» Your objective
In the entries that follow, how many lines contain the word "README"? Answer with the number only.

» Working data
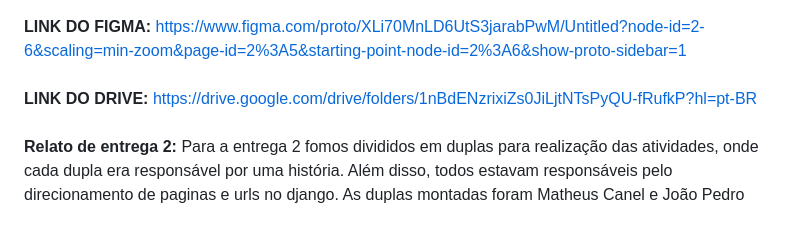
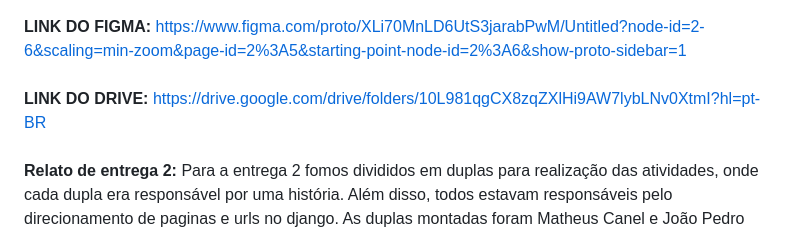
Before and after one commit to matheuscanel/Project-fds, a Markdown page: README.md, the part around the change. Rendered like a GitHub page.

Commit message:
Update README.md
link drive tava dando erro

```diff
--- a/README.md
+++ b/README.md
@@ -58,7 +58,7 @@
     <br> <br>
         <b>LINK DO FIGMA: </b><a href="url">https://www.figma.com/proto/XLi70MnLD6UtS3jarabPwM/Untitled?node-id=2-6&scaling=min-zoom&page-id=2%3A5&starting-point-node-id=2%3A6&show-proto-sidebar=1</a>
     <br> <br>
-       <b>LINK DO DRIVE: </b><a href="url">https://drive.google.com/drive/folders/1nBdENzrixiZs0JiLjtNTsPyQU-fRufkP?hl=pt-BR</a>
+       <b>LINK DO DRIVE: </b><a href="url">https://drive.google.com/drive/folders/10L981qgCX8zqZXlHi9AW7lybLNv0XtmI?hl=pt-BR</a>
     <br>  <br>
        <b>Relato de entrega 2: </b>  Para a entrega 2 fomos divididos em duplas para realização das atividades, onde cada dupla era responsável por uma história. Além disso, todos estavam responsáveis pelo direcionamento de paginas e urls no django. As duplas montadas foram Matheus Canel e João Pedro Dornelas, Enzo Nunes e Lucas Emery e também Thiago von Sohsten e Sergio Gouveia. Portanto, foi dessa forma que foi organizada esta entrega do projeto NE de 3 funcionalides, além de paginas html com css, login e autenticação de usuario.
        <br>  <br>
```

...

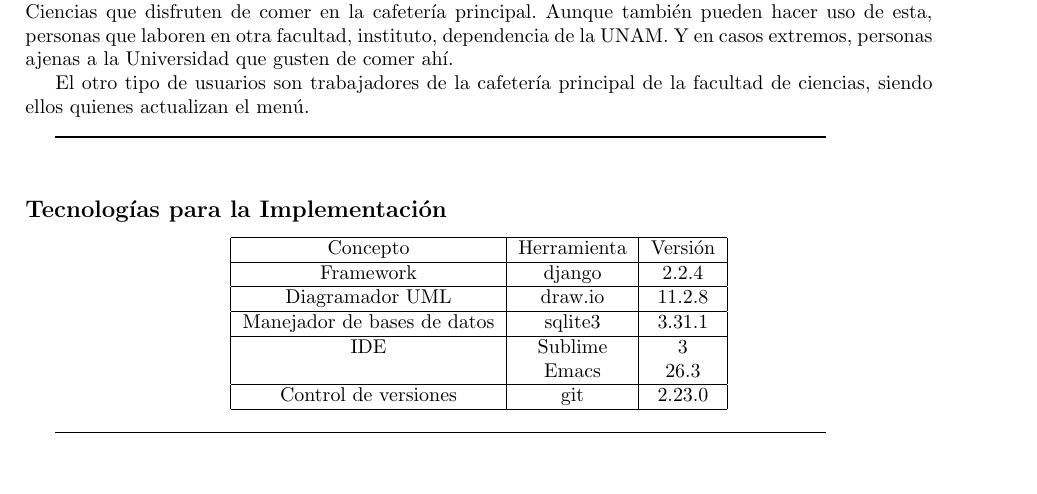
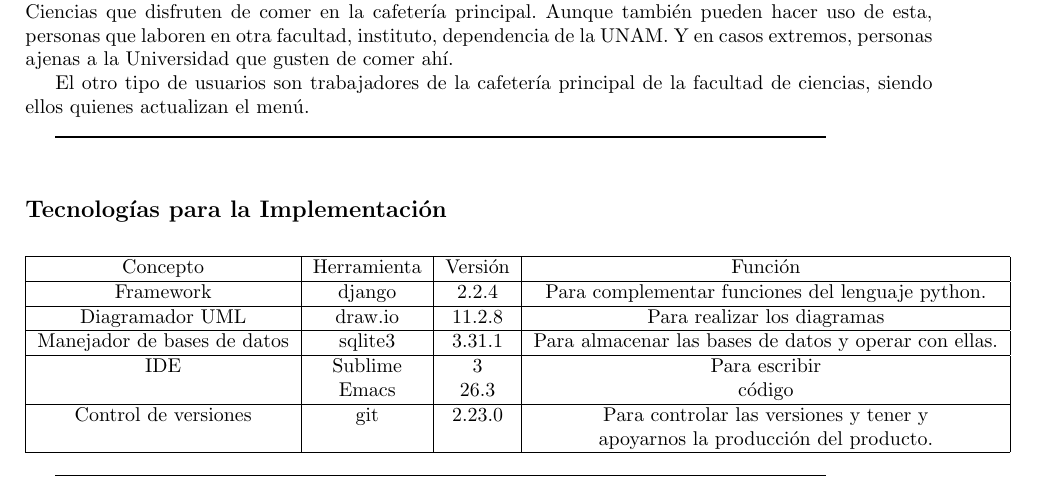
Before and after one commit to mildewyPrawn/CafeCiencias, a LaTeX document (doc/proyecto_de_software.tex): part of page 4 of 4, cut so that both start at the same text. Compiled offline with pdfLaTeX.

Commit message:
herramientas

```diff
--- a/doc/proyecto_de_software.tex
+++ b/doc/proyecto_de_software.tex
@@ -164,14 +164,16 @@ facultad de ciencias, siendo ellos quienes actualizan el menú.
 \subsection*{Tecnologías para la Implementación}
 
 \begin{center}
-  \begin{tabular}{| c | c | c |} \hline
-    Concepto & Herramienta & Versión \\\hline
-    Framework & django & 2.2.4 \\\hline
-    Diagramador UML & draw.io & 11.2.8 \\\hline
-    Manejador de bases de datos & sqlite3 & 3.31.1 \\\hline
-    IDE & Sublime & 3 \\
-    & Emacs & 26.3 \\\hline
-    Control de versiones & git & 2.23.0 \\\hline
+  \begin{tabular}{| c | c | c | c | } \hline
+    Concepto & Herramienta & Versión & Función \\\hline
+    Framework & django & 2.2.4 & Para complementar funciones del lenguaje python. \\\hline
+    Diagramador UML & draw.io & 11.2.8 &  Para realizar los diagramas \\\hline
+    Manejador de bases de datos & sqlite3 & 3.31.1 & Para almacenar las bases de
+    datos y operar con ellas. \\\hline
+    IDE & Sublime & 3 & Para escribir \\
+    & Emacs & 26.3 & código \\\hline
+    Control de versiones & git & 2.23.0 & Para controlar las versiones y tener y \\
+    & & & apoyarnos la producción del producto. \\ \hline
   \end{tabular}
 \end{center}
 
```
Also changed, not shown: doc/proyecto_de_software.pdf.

» Output
4